Certainly the scarcest of the rhino family, the Javan rhinoceros is a creature so rare that there is an estimated population of around 40 left in the wild. There were originally two populations left; one in Indonesia and one in Vietnam, however, as a result of poaching the population in Vietnam became extinct in 2011. Ujung Kulon National Park, Java, in Indonesia is now the only place they remain.
3. Rhinos have sensitive skin
That's right, despite their armoured hide rhino skin is actually quite vulnerable to sunburn and insect burns. But rhinos are smart. If you ever see a rhino soaked in mud this is why; the mud soothes any irritation of their skin and allows them to carry on as normal.
4. Rhinos share a symbiotic relationship with oxpeckers
Everyone needs someone to watch out for and look after them; no man is an island after all. And it would appear the same applies to rhinos. The irony though is that a rhino's buddy is tiny in comparison. Known commonly as tick birds or the rhino's guard, rhinos share a symbiotic relationship with a bird called an oxpecker. These birds snaffle any insects or ticks that have designs on their rhino pal ensuring no need for a mud bath to soothe that sensitive skin. They are also very handy when danger is afoot, if they sense trouble nearby they alert their rhino by making a terrible racket.
5. Rhino horns are made from Keratin
How much would you pay for fingernails? How about $65,000 a kilo? A rhino horn is the reason they are hunted and yet the substance they are made from, Keratin, is not particularly precious at all. It is a material found in fingernails, hair and animal hooves. But it is believed by many in the East to hold medicinal properties and is used for such purposes. However, it is scientifically proven that this is untrue; there is the same amount of goodness found in a rhino horn as there is in your nails, it is only through ignorance and a perversion of the truth that one is considered more precious than the other.
6. There are two species of rhino in Africa, the black and white rhino
In spite of being almost the exact same colour, there are two species of rhino in Africa, a black rhino and a white rhino. The main difference between them is that a white rhino's lip is square while a black rhino possesses a pointed hooked lip. Black rhinos are browsers and are slightly smaller, more aggressive and solitary. They are often found in thick vegetation which is possibly the reason why the female will often run in front of her calf to clear a pathway. White rhinos are grazers and it is not uncommon to see 10 or 15 white rhinos together. They are normally found in open areas such as plains and the calf normally runs in front of its mother with the mother using her horn to direct the calf by tapping it on the ear.

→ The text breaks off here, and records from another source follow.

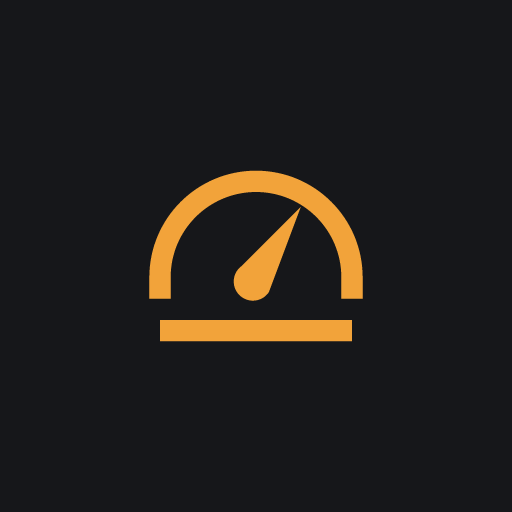
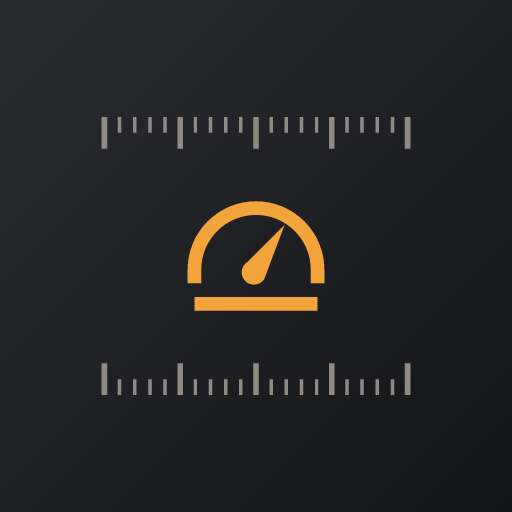
preview30

Changed region(s): [[0.1875, 0.3125, 0.8125, 0.7812], [0.1875, 0.2188, 0.8125, 0.3125]]

diff --git a/js/ui/brand.js b/js/ui/brand.js
@@ -57,3 +57,45 @@ export function iconSVG({ size = 512, inset = 0.74, bg = true } = {}) {
     + `<path d="M48 44 H72 M60 44 V100" fill="none" stroke="${amber}" stroke-width="7"/>`
     + '</g></svg>';
 }
+
+// A tool app's icon in the same language: the tool's glyph in amber between the focus scale and the
+// iris ring, so every VidTooList app on a home screen reads as one family. `glyph` is [viewBox, body].
+export function toolIconSVG(glyph, size = 512, inset = 0.74) {
+  const [vb, body] = glyph;
+  const [x, y, w, h] = vb.split(/\s+/).map(Number);
+  const box = 52, k = box / Math.max(w, h);
+  const tx = 60 - (w * k) / 2 - x * k, ty = 60 - (h * k) / 2 - y * k;
+  return `<svg xmlns="http://www.w3.org/2000/svg" width="${size}" height="${size}" viewBox="0 0 120 120">`
+    + '<defs><linearGradient id="g" x1="0" y1="0" x2="1" y2="1"><stop offset="0" stop-color="#2a2c30"/><stop offset="1" stop-color="#131416"/></linearGradient></defs><rect width="120" height="120" fill="url(#g)"/>'
+    + `<g transform="translate(60 60) scale(${inset}) translate(-60 -60)">`
+    + ticks(12, 108, 16, 4.8, 5, 10, 1, 'stroke="#8f8b84"')
+    + ticks(12, 108, 104, 4.8, 5, 10, -1, 'stroke="#8f8b84"')
+    + `<g fill="#F2A33A" transform="translate(${tx.toFixed(2)} ${ty.toFixed(2)}) scale(${k.toFixed(4)})">${body}</g>`
+    + '</g></svg>';
+}
+
+// The wordmark as a PNG data URL, drawn on a canvas with the page's own Barlow Condensed (an SVG in an
+// <img> cannot reach web fonts). For documents: dark letters, grey scales, amber marks, transparent.
+export async function wordmarkPNG({ scale = 4, ink = '#111111', tick = '#777777', acc = '#E88A00' } = {}) {
+  try { await document.fonts.load('500 54px "Barlow Condensed"'); } catch { /* falls back to the system face */ }
+  const c = document.createElement('canvas');
+  c.width = 300 * scale; c.height = 76 * scale;
+  const g = c.getContext('2d');
+  g.scale(scale, scale);
+  g.strokeStyle = tick;
+  for (const [y0, dir] of [[2, 1], [74, -1]]) {
+    for (let n = 0, x = 4; x <= 296.01; x += 5.84, n++) {
+      g.lineWidth = n % 5 === 0 ? 1.8 : 1.1;
+      g.beginPath(); g.moveTo(x, y0); g.lineTo(x, y0 + dir * (n % 5 === 0 ? 9 : 5)); g.stroke();
+    }
+  }
+  g.fillStyle = ink; g.font = '500 54px "Barlow Condensed", sans-serif'; g.textAlign = 'center';
+  for (const [x, ch] of [[16, 'V'], [70, 'D'], [100, 'T'], [204, 'L'], [254, 'S'], [282, 'T']]) g.fillText(ch, x, 58);
+  const k = 50 / 22;
+  g.save(); g.translate(152 - 12 * k, 39 - 6 * k); g.scale(k, k);
+  g.strokeStyle = acc; g.lineWidth = 3.2 / k; g.lineJoin = 'round'; g.stroke(new Path2D(LEM)); g.restore();
+  g.fillStyle = acc;
+  g.fillRect(41.6, 18, 5, 40); g.fillRect(43.1, 2, 2, 12); g.beginPath(); g.arc(44.1, 12.5, 3.4, 0, 7); g.fill();
+  g.fillRect(226.4, 20, 5, 40); g.fillRect(227.9, 66, 2, 8); g.beginPath(); g.arc(228.9, 65, 3.4, 0, 7); g.fill();
+  return c.toDataURL('image/png');
+}

diff --git a/css/style.css b/css/style.css
@@ -1152,8 +1152,10 @@ html.vfx-on, html.vfx-on body { overflow: hidden; }
 
 /* ---------- the exported list opens with a slate (v2.8) ---------- */
 .print .pslate { margin: 4px 0 14px; border: 2px solid #000; }
-.print .pslate-sticks { height: 16px; position: relative; background: repeating-linear-gradient(-45deg, #000 0 12px, #fff 12px 24px); border-bottom: 2px solid #000; }
-.print .pslate-sticks .mark { position: absolute; inset-inline-end: 8px; top: 1px; background: #fff; border: 1px solid #000; padding: 0 5px; font-size: 9px; letter-spacing: .14em; line-height: 12px; font-weight: 600; }
+.print .pslate-sticks { height: 34px; position: relative; background: repeating-linear-gradient(-45deg, #000 0 12px, #fff 12px 24px); border-bottom: 2px solid #000; }
+.print .pslate-sticks .mark { position: absolute; inset-inline-end: 8px; top: 3px; background: #fff; border: 1px solid #000; padding: 1px 6px; }
+.print .pslate-sticks .mark .wmk { height: 24px; }
+.print .wmk .wm-ink { fill: #111; } .print .wmk .wm-tick line { stroke: #777; } .print .wmk .wm-inf { stroke: #E88A00; } .print .wmk .wm-acc { fill: #E88A00; }
 .print .pslate-sticks .mark b { font-weight: 600; }
 .print .pslate-board { display: grid; grid-template-columns: 1fr 1fr; }
 .print .pslate-cell { padding: 7px 10px 8px; border-bottom: 1px solid #000; border-inline-end: 1px solid #000; min-width: 0; }
@@ -1574,3 +1576,8 @@ button.pst:active { transform: scale(.97); }
 .wmk .wm-acc { fill: var(--accent); }
 :root[data-theme="sun"] .wmk .wm-inf { stroke: var(--text); }
 :root[data-theme="sun"] .wmk .wm-acc { fill: var(--accent-ink); }
+/* Ten tools in rows of three: the last one runs the full width as a wide key */
+.toolrow .tr-t:last-child:nth-child(3n+1) { grid-column: 1 / -1; aspect-ratio: auto; flex-direction: row; gap: 10px; padding: 12px; }
+.toolrow .tr-t:last-child:nth-child(3n+1) .tr-n { margin-top: 0; }
+/* The print preview is a sheet of paper whatever the app's lighting — black on white */
+@media screen { .print { background: #fff; border-radius: 14px; } .print .screen-only.card { color: var(--text); } }

diff --git a/js/export-print.js b/js/export-print.js
@@ -1,4 +1,5 @@
 import { esc } from './ui/dom.js';
+import { wordmark } from './ui/brand.js';
 import { displayName, formatDateRange, fmtDate, todayStr, roleKey } from './export-text.js';
 
 // The printed list reads like a list: a thin clapper stripe on top, the production name, one line of
@@ -38,7 +39,7 @@ export function renderPrint(ctx, project, groups, root, { includeNotes = true, i
   root.innerHTML = `<div class="print" dir="${dir}" lang="${lang}">
     <div class="screen-only card"><b>${ctx.t('pdf_hint')}</b><button class="btn sm primary" data-print>${ctx.t('pdf')}</button></div>
     <header class="pslate">
-      <div class="pslate-sticks"><span class="mark" role="img" aria-label="VidTooList">VIDT<b><svg class="inf" viewBox="0 0.4 24 11.2" aria-hidden="true"><path d="M23.00 6.00 L22.88 7.18 L22.52 8.28 L21.96 9.22 L21.25 9.96 L20.46 10.47 L19.62 10.76 L18.78 10.86 L17.96 10.79 L17.19 10.58 L16.46 10.27 L15.78 9.87 L15.14 9.40 L14.55 8.89 L14.00 8.35 L13.47 7.78 L12.97 7.19 L12.48 6.60 L12.00 6.00 L11.52 5.40 L11.03 4.81 L10.53 4.22 L10.00 3.65 L9.45 3.11 L8.86 2.60 L8.22 2.13 L7.54 1.73 L6.81 1.42 L6.04 1.21 L5.22 1.14 L4.38 1.24 L3.54 1.53 L2.75 2.04 L2.04 2.78 L1.48 3.72 L1.12 4.82 L1.00 6.00 L1.12 7.18 L1.48 8.28 L2.04 9.22 L2.75 9.96 L3.54 10.47 L4.38 10.76 L5.22 10.86 L6.04 10.79 L6.81 10.58 L7.54 10.27 L8.22 9.87 L8.86 9.40 L9.45 8.89 L10.00 8.35 L10.53 7.78 L11.03 7.19 L11.52 6.60 L12.00 6.00 L12.48 5.40 L12.97 4.81 L13.47 4.22 L14.00 3.65 L14.55 3.11 L15.14 2.60 L15.78 2.13 L16.46 1.73 L17.19 1.42 L17.96 1.21 L18.78 1.14 L19.62 1.24 L20.46 1.53 L21.25 2.04 L21.96 2.78 L22.52 3.72 L22.88 4.82 L23.00 6.00Z"/></svg></b>LIST</span></div>
+      <div class="pslate-sticks"><span class="mark">${wordmark()}</span></div>
       <div class="pslate-board">
         <div class="pslate-cell wide"><small>${esc(t('project_name'))}</small><h1><bdi>${esc(project.name || t('untitled'))}</bdi></h1></div>
         ${slateCells.map(([k, v]) => `<div class="pslate-cell"><small>${esc(k)}</small><b>${v}</b></div>`).join('')}

diff --git a/js/export-docx.js b/js/export-docx.js
@@ -1,6 +1,7 @@
 import { loadScript, download } from './ui/dom.js';
 import { displayName, formatDateRange, roleKey } from './export-text.js';
 import { safeName } from './export-xlsx.js';
+import { wordmarkPNG } from './ui/brand.js';
 
 // OOXML defines the children of <w:rPr> as a sequence, so their order is part of the format.
 // The bundled library appends them in the order it happens to check its options, which puts
@@ -105,7 +106,11 @@ export async function exportDocx(project, groups, { lang, includeNotes = true, i
     slateRows.push(new D.TableRow({ cantSplit: true, children: pair.map(([k, v], j) => cell([label(k), P(v, { size: 22, bold: true, spacing: { after: 20 } })],
       { w: pair.length === 1 ? stickW * STICKS : (j ? stickW * STICKS - half : half), span: pair.length === 1 ? STICKS : STICKS / 2, borders: box })) }));
   }
+  // The wordmark above the slate, drawn on a canvas so it keeps the brand's typeface.
+  let mark = null;
+  try { mark = await wordmarkPNG(); } catch { /* no canvas: the document goes without it */ }
   const children = [
+    ...(mark ? [new D.Paragraph({ alignment: D.AlignmentType.END, spacing: { after: 120 }, children: [new D.ImageRun({ data: mark, transformation: { width: 190, height: 48 } })] })] : []),
     new D.Table({ width: { size: stickW * STICKS, type: D.WidthType.DXA }, columnWidths: Array(STICKS).fill(stickW), layout: D.TableLayoutType.FIXED, visuallyRightToLeft: rtl, rows: slateRows }),
   ];
   if (project.notes) children.push(P(project.notes, { color: '555555', spacing: { before: 120 } }));

diff --git a/js/ui/projects.js b/js/ui/projects.js
@@ -60,7 +60,7 @@ export function editProjectSheet(ctx, id) {
 // Home opens on the project you are working on: a hero card with its departments and cameras,
 // then the field tools, then every project. The wordmark shrinks into the top bar.
 // Every tool sits on the home screen, two rows of four, so none hides behind an extra tap.
-const HOME_TOOLS = ['fov', 'slate', 'sun', 'media', 'shutter', 'hours', 'offload', 'downloads', 'units'];
+const HOME_TOOLS = ['fov', 'slate', 'sun', 'media', 'shutter', 'iso', 'hours', 'offload', 'downloads', 'units'];
 
 // Three live readings under the active project, the way a camera's home screen shows its settings:
 // how far the kit is, when the light goes, and what is on the list. Each fills itself.

diff --git a/apps/downloads/sw.js b/apps/downloads/sw.js
@@ -1,6 +1,6 @@
 // VidTooList Downloads works offline after the first visit: every same-origin file is fetched fresh when
 // the network is there and kept, and served from the cache when it is not (on set, signal comes and goes).
-const VERSION = 'downloads-v1-p29';
+const VERSION = 'downloads-v1-p30';
 self.addEventListener('install', () => self.skipWaiting());
 self.addEventListener('activate', (e) => {
   e.waitUntil(caches.keys().then(keys => Promise.all(keys.filter(k => k.startsWith('downloads-') && k !== VERSION).map(k => caches.delete(k)))).then(() => self.clients.claim()));

diff --git a/apps/offload/sw.js b/apps/offload/sw.js
@@ -1,6 +1,6 @@
 // VidTooList Offload works offline after the first visit: every same-origin file is fetched fresh when
 // the network is there and kept, and served from the cache when it is not (on set, signal comes and goes).
-const VERSION = 'offload-v1-p29';
+const VERSION = 'offload-v1-p30';
 self.addEventListener('install', () => self.skipWaiting());
 self.addEventListener('activate', (e) => {
   e.waitUntil(caches.keys().then(keys => Promise.all(keys.filter(k => k.startsWith('offload-') && k !== VERSION).map(k => caches.delete(k)))).then(() => self.clients.claim()));

diff --git a/apps/shutter/sw.js b/apps/shutter/sw.js
@@ -1,6 +1,6 @@
 // VidTooList Shutter works offline after the first visit: every same-origin file is fetched fresh when
 // the network is there and kept, and served from the cache when it is not (on set, signal comes and goes).
-const VERSION = 'shutter-v1-p29';
+const VERSION = 'shutter-v1-p30';
 self.addEventListener('install', () => self.skipWaiting());
 self.addEventListener('activate', (e) => {
   e.waitUntil(caches.keys().then(keys => Promise.all(keys.filter(k => k.startsWith('shutter-') && k !== VERSION).map(k => caches.delete(k)))).then(() => self.clients.claim()));

diff --git a/apps/hours/sw.js b/apps/hours/sw.js
@@ -1,6 +1,6 @@
 // VidTooList Hours works offline after the first visit: every same-origin file is fetched fresh when
 // the network is there and kept, and served from the cache when it is not (on set, signal comes and goes).
-const VERSION = 'hours-v1-p29';
+const VERSION = 'hours-v1-p30';
 self.addEventListener('install', () => self.skipWaiting());
 self.addEventListener('activate', (e) => {
   e.waitUntil(caches.keys().then(keys => Promise.all(keys.filter(k => k.startsWith('hours-') && k !== VERSION).map(k => caches.delete(k)))).then(() => self.clients.claim()));

diff --git a/apps/media/sw.js b/apps/media/sw.js
@@ -1,6 +1,6 @@
 // VidTooList Media works offline after the first visit: every same-origin file is fetched fresh when
 // the network is there and kept, and served from the cache when it is not (on set, signal comes and goes).
-const VERSION = 'media-v1-p29';
+const VERSION = 'media-v1-p30';
 self.addEventListener('install', () => self.skipWaiting());
 self.addEventListener('activate', (e) => {
   e.waitUntil(caches.keys().then(keys => Promise.all(keys.filter(k => k.startsWith('media-') && k !== VERSION).map(k => caches.delete(k)))).then(() => self.clients.claim()));

diff --git a/apps/slate/sw.js b/apps/slate/sw.js
@@ -1,6 +1,6 @@
 // VidTooList Slate works offline after the first visit: every same-origin file is fetched fresh when
 // the network is there and kept, and served from the cache when it is not (on set, signal comes and goes).
-const VERSION = 'slate-v1-p29';
+const VERSION = 'slate-v1-p30';
 self.addEventListener('install', () => self.skipWaiting());
 self.addEventListener('activate', (e) => {
   e.waitUntil(caches.keys().then(keys => Promise.all(keys.filter(k => k.startsWith('slate-') && k !== VERSION).map(k => caches.delete(k)))).then(() => self.clients.claim()));

diff --git a/apps/units/sw.js b/apps/units/sw.js
@@ -1,6 +1,6 @@
 // VidTooList Units works offline after the first visit: every same-origin file is fetched fresh when
 // the network is there and kept, and served from the cache when it is not (on set, signal comes and goes).
-const VERSION = 'units-v1-p29';
+const VERSION = 'units-v1-p30';
 self.addEventListener('install', () => self.skipWaiting());
 self.addEventListener('activate', (e) => {
   e.waitUntil(caches.keys().then(keys => Promise.all(keys.filter(k => k.startsWith('units-') && k !== VERSION).map(k => caches.delete(k)))).then(() => self.clients.claim()));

7. The world's second largest land mammal
On average the white rhino weighs in at a whopping 4 - 6000 pounds, measures a titanic 12 - 15ft in length and stands at a lofty 6ft. This species of rhino is second only to the elephant in terms of size making it the world's second largest land mammal.

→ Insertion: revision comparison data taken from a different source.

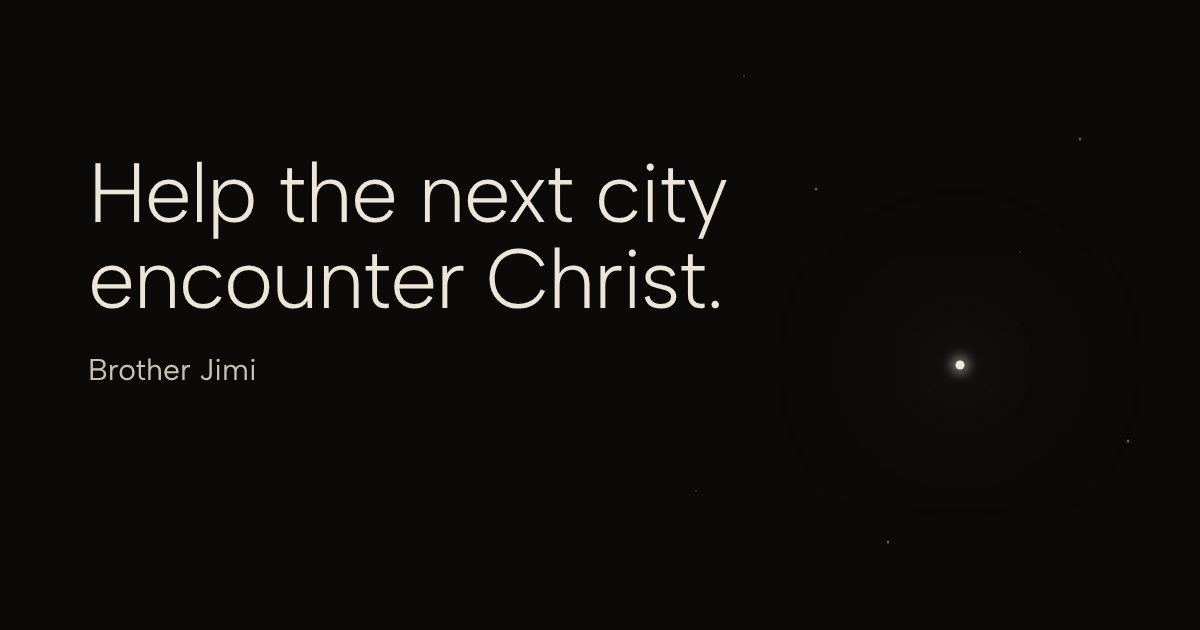
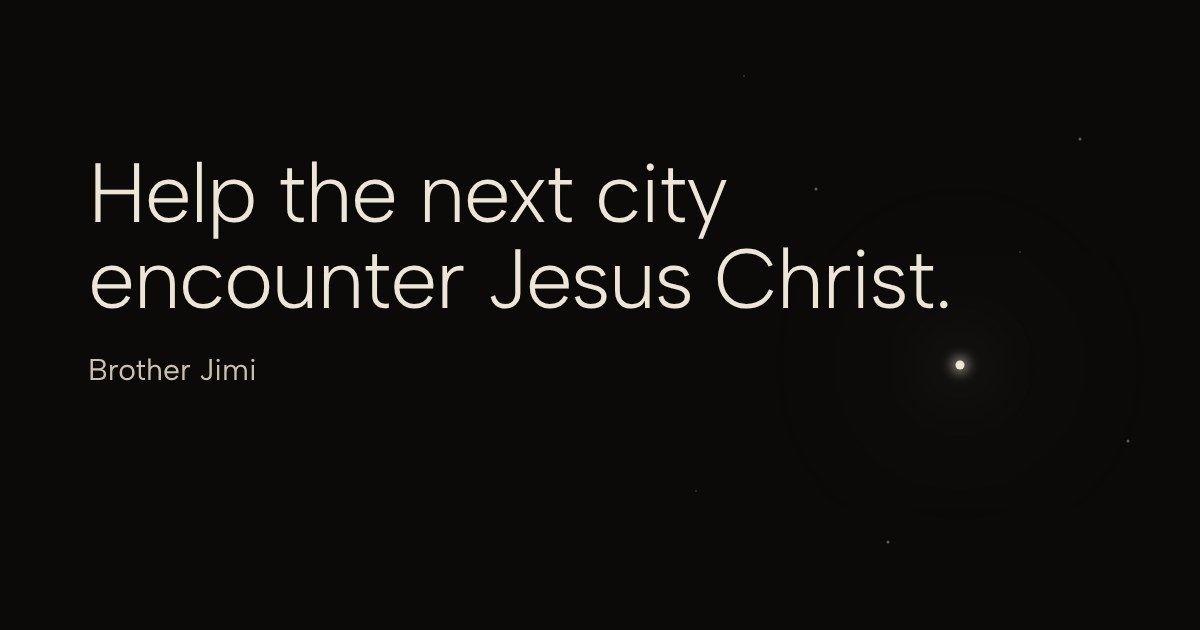
Update /partner wording and og image

Changed region(s): [[0.4008, 0.3921, 0.7708, 0.5127]]

diff --git a/site/partner/index.html b/site/partner/index.html
@@ -6,10 +6,10 @@
 <title>Partner · Brother Jimi</title>
 <!-- Unlisted: shared by Jimi one person at a time. Never linked from the site, never in the sitemap, never indexed. -->
 <meta name="robots" content="noindex, nofollow, noarchive">
-<meta name="description" content="Help the next city encounter Christ.">
+<meta name="description" content="Help the next city encounter Jesus Christ.">
 <meta property="og:type" content="website">
 <meta property="og:site_name" content="Brother Jimi">
-<meta property="og:title" content="Help the next city encounter Christ.">
+<meta property="og:title" content="Help the next city encounter Jesus Christ.">
 <meta property="og:description" content="Partner with Brother Jimi. Any amount, given freely.">
 <meta property="og:url" content="https://brotherjimi.com/partner">
 <meta property="og:image" content="https://brotherjimi.com/images/film/og-partner.jpg">
@@ -138,7 +138,7 @@ h1{margin:0;font:300 clamp(42px,11.5vw,72px)/1.02 var(--sans);letter-spacing:-.0
       <p class="cap">At a previous prayer line registration</p>
     </div>
     <div class="copy">
-      <h1 id="p-title">Help the next city encounter Christ.</h1>
+      <h1 id="p-title">Help the next city encounter Jesus Christ.</h1>
       <a class="give" data-give target="_blank" rel="noopener">Give<svg class="arrow" viewBox="0 0 24 24" aria-hidden="true"><path d="M5 12h13M13 6l6 6-6 6" fill="none" stroke="currentColor" stroke-width="1.8" stroke-linecap="round" stroke-linejoin="round"/></svg></a>
       <p class="how">Any amount, through Accrue.</p>
     </div>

8. Incredible Intelligence has been observed
Through the observation of rhinos in captivity, it has been noted by keepers that rhinos possess considerable intelligence. They acknowledge and answer to their given names and quite appreciate human interaction, especially a nice scratch behind the ear or even a game of fetch. They are also capable of being trained through the use of treats and are highly cooperative when it comes to having a check-up from the vet.
9. Their closest living relatives are horses and tapirs
Despite their appearance and their inclusion in the same group of animals as elephants and hippos, known as Pachyderms, the rhino's closest living relatives are horses and tapirs. Rhinos, tapirs and horses are the only three animals in the world within the genus Perissodactyla or odd-toed ungulates. This is a group reserved for those creatures, hoofed and with an odd number of toes; the rhinos have only three toes on each foot, hence its inclusion.
10. Rhinos have walked the earth for more than 50 million years
Finally, a little fact about both humans and rhinos; homo sapiens have been on earth for an estimated 200,000 years, a relatively short time in the grand scheme of things, while rhinos have walked the earth for more than 50 million years. Somehow I think they were here first. We can stop rhino poaching now and save an ancient and fascinating creature from imminent extinction but we cannot do so without you. We've been proud partners of Save the Rhino since 2013 and share a joint vision that all rhino species will thrive in the wild for future generations.